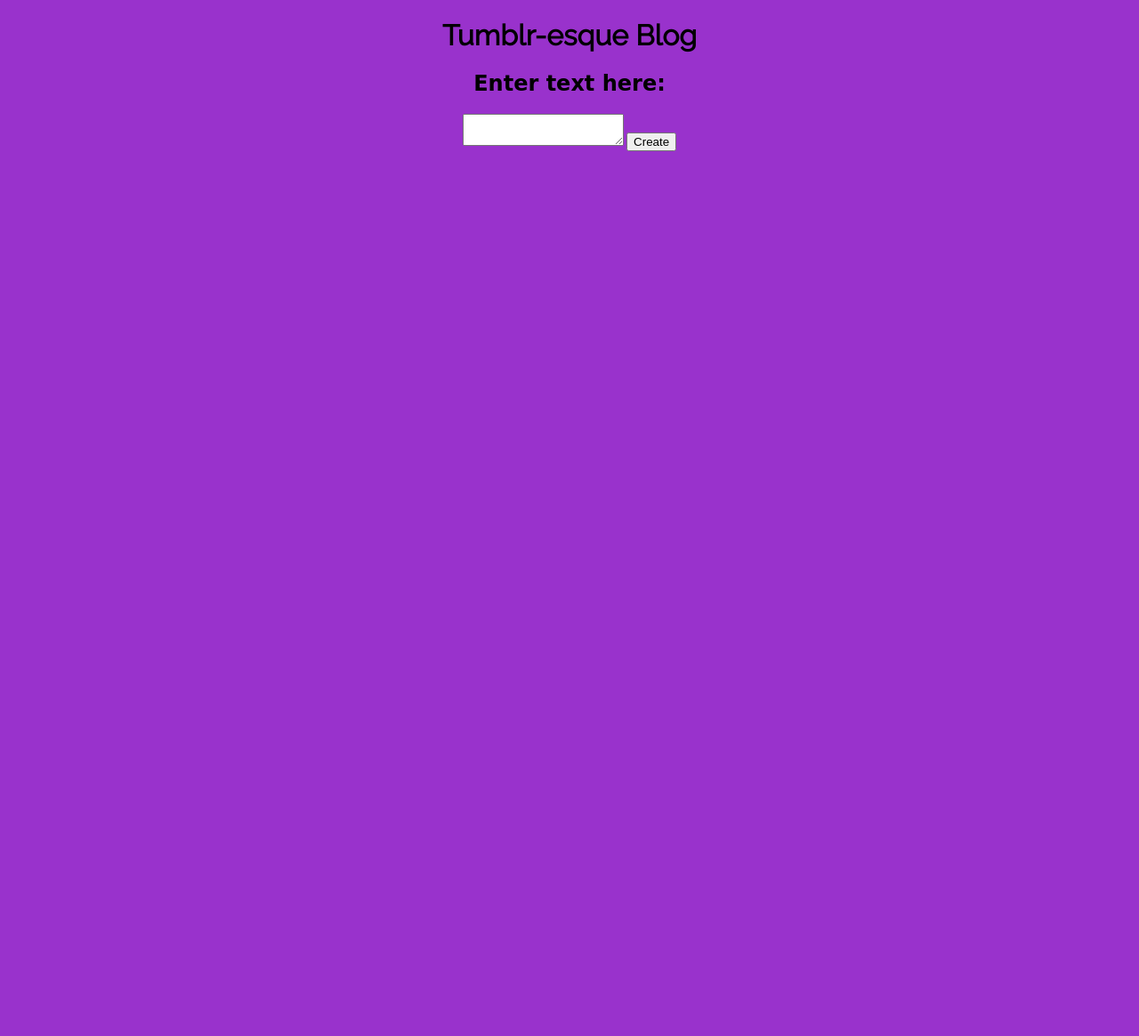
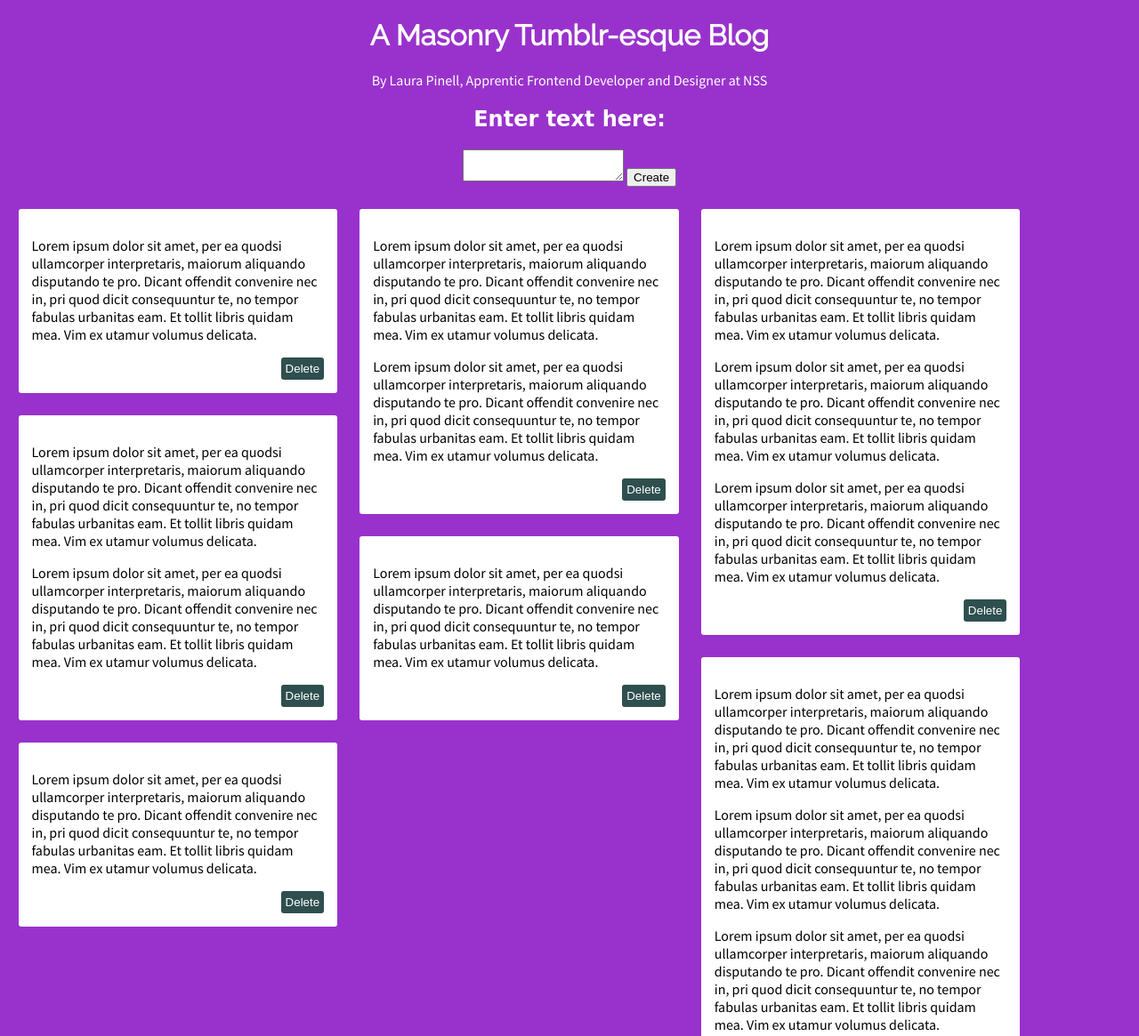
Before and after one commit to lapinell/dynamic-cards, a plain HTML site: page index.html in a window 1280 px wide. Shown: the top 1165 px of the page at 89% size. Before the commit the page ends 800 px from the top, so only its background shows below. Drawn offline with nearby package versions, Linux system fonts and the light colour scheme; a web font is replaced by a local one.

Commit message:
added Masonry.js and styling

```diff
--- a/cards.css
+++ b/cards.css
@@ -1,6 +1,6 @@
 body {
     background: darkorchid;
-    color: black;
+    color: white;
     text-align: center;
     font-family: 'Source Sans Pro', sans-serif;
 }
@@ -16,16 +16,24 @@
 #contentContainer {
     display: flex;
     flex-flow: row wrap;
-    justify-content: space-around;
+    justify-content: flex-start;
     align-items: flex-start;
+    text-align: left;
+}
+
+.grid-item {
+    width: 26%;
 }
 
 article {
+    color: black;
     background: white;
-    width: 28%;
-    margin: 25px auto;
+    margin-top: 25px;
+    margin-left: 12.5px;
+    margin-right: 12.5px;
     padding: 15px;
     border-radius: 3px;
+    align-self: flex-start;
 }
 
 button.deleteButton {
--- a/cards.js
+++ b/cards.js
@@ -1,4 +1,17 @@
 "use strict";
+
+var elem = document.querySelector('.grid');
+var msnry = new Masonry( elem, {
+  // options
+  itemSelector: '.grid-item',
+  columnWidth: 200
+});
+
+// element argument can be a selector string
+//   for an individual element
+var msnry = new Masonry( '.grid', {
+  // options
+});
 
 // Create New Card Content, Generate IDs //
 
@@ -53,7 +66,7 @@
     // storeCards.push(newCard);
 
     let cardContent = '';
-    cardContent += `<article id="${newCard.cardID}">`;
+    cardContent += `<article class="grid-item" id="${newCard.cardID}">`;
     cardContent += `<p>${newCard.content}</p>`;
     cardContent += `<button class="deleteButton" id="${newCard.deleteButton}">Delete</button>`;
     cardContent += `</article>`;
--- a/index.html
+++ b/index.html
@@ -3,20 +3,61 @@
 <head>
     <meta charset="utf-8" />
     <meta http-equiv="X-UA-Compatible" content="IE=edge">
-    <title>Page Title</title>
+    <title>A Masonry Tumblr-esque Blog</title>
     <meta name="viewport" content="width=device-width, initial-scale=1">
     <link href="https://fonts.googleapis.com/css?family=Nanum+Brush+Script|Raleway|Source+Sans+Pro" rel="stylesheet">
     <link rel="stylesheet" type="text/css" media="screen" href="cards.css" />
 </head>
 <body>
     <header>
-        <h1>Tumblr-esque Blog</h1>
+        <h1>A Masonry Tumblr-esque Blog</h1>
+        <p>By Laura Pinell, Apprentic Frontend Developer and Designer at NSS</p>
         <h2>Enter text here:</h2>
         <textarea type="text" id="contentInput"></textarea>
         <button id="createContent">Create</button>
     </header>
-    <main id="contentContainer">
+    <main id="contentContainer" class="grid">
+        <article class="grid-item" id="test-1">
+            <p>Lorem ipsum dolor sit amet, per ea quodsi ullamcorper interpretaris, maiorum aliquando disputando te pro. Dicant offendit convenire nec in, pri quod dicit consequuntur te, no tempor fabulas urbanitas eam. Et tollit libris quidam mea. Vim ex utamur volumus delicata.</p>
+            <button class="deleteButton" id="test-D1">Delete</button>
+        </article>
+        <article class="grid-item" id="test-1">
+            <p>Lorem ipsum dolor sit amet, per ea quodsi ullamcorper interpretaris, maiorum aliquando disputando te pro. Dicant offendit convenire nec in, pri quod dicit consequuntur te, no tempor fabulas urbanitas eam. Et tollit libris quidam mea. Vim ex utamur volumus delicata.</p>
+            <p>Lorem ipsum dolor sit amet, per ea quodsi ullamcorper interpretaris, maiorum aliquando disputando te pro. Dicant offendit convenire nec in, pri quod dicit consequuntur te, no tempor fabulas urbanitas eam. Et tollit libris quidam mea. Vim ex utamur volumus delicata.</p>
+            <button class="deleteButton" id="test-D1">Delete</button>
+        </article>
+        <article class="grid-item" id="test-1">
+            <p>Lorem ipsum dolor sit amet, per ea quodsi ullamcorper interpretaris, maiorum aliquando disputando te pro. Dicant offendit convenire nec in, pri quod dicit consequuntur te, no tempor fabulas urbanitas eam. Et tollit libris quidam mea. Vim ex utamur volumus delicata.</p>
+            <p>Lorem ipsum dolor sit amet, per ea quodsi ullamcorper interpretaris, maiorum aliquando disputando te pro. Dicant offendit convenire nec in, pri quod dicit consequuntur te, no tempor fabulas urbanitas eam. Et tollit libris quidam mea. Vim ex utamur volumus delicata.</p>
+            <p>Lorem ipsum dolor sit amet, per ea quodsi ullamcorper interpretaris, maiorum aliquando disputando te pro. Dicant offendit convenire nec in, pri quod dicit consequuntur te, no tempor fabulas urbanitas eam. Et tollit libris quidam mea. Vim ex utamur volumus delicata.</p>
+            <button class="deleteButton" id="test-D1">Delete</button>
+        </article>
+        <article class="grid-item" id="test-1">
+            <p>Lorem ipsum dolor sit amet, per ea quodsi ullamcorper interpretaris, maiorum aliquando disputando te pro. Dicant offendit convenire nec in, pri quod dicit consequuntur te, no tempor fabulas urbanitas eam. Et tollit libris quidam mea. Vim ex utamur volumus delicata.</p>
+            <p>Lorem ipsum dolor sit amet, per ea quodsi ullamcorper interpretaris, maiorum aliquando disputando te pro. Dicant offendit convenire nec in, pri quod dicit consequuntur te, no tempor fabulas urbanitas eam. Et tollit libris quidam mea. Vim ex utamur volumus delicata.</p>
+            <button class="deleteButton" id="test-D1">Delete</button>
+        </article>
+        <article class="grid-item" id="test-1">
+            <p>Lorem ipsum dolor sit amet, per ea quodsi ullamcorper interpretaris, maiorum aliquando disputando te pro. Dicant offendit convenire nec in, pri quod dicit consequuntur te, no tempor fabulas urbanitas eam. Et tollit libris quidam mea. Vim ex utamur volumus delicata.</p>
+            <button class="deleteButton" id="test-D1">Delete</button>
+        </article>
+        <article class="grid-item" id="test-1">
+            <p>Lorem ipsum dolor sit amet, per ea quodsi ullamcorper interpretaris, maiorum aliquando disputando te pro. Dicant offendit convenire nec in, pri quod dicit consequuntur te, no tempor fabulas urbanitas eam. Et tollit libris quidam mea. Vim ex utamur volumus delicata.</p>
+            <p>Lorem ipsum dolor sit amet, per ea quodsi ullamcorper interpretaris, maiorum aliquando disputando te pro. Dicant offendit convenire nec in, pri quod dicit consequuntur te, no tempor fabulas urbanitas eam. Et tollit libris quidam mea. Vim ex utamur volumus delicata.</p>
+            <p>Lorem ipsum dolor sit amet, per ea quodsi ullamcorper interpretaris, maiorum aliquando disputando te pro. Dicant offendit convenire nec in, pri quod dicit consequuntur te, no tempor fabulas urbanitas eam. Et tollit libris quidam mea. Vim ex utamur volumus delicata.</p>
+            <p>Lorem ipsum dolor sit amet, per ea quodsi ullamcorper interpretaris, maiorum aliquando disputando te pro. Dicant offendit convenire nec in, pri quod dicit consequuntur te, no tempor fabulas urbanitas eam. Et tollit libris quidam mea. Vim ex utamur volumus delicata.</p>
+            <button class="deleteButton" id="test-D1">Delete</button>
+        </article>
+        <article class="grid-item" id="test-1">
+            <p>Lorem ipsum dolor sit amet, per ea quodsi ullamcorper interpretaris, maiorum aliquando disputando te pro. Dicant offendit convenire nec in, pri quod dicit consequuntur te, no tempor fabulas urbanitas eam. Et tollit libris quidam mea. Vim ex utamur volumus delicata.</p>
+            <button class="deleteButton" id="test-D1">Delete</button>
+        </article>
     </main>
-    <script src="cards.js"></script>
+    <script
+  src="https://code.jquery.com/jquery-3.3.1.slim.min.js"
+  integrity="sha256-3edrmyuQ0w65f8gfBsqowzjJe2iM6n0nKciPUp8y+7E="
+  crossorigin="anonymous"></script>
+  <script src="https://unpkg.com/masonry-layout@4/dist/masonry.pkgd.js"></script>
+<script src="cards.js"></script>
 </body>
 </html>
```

----

◆ **Work to complete**
Using the material above, count how many lines include the word "meta" and answer with only that figure.

◆ **Response area**
3